She won her least favorite part of the pageant: swimsuit. Her discomfort about it still crackles 40 years later in a phone interview from her home in the Netherlands, where she works as a diversity and inclusion trainer for Shell International. “We had to walk and stand in front of the judges and let them look at us to see and compare us to all the others. And that was horrible. When I think about it now, I think, Oh my God. And some girls—I could see their knees knocking, they were so nervous to stand there. [The judges] looked you up [and down], head to toe, to make sure you had what they call the three diamonds” (spaces between the upper thighs, knees, and ankles). “And then you could not leave until the head judge nodded his head to say you could go.”
Earlier that year, 65-year-old Bert Parks had been rudely sacked without warning, after 25 years as host, causing the pageant switchboard to light up with furious callers and prompting Johnny Carson to launch a “We Want Bert” campaign. Marks had made the decision in hopes of drawing younger viewers and boosting droopy ratings after the sponsors told him Parks was too old. He approached several dashing younger potential successors, including John Davidson, an actor and game show host who responded, “I wouldn’t sing that lousy song for a million dollars.” Former Tarzan Ron Ely took the job, serving respectably for the next three years, though no one since Parks has ever so perfectly matched the occasion.
When Ely called Hayes out as a semifinalist, Sullivan assumed she herself wouldn’t advance further “because I never thought they would have two [black women] in the Top 10.” Then her name was announced. She strode across the stage in her sleek black beaded gown. Minutes later she was named fourth runner-up, making history as the first black woman to place that high. But the crown went to Miss Oklahoma, Susan Powell.
Sullivan’s disappointment was crushing, but the pageant sent her on an unexpectedly varied career path. She had already been working as a TV anchor when she competed, and she continued off and on. But she also sang, having picked this as her talent in Atlantic City even though she had no training. “All those other people competing with me had years of dance, years of classical piano, years of voice lessons,” she says. “And I had nothing. I just had guts.” She later went on to sing with Lionel Hampton, Kool & the Gang, and Stevie Wonder, whom she dated in 1988. (When she took him home to meet her parents that year, he sang at her church, causing a two-day traffic jam after word spread that he was in town.) Her background in TV and public speaking led to her job at Shell, where her diversity work has brought her full circle after her Miss America breakthrough. Since then, she says, many black Miss Americas have thanked her for opening the door.

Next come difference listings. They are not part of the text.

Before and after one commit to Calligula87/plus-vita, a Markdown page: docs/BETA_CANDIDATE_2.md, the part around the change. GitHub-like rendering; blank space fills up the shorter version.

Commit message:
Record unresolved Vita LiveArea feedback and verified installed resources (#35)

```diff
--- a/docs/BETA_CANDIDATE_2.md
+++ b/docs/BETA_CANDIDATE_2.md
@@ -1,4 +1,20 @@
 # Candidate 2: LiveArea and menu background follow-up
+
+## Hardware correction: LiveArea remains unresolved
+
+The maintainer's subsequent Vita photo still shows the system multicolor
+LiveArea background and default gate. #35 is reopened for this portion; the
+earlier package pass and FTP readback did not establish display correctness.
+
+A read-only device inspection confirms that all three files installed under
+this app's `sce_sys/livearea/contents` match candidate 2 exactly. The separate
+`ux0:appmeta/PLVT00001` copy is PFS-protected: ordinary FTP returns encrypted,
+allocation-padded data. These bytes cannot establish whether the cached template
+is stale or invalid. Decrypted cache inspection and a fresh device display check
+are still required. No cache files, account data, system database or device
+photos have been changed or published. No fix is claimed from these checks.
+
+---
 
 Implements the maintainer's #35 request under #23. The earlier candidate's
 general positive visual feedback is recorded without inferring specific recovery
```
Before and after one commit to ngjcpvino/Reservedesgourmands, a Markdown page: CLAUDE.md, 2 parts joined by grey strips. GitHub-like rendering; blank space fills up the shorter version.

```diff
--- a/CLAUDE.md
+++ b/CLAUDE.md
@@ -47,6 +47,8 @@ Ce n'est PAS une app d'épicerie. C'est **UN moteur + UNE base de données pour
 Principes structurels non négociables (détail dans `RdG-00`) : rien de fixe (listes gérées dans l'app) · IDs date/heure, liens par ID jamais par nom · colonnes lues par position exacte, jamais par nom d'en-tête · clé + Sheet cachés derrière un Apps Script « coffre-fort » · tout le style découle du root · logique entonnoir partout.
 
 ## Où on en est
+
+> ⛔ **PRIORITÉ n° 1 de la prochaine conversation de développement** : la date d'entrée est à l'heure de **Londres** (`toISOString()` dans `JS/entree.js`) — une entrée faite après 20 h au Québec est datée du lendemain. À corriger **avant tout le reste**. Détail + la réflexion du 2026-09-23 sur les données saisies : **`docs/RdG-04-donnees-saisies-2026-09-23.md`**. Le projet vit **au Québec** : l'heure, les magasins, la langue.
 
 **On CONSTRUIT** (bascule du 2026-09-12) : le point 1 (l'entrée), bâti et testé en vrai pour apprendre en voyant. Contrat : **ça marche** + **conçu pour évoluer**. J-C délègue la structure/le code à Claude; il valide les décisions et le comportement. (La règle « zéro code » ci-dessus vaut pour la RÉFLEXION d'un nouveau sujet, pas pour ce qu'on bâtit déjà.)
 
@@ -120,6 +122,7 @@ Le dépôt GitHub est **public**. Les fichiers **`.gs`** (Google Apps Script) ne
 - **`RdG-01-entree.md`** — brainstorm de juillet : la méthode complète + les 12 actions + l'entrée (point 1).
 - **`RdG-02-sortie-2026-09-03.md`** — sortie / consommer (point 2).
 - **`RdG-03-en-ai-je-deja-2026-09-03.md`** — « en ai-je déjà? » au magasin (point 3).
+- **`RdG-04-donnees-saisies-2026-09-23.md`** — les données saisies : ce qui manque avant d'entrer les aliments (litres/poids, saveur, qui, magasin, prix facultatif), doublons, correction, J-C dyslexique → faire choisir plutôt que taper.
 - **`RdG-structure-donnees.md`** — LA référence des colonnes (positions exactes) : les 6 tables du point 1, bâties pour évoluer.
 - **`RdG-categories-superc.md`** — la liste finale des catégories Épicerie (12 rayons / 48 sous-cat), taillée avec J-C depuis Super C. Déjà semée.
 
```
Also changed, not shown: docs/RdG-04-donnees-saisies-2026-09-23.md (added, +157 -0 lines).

Even, she says, Vanessa.
Excerpted from Looking for Miss America by Margot Mifflin. Copyright © 2020. Reprinted with permission of the publisher, Counterpoint Press.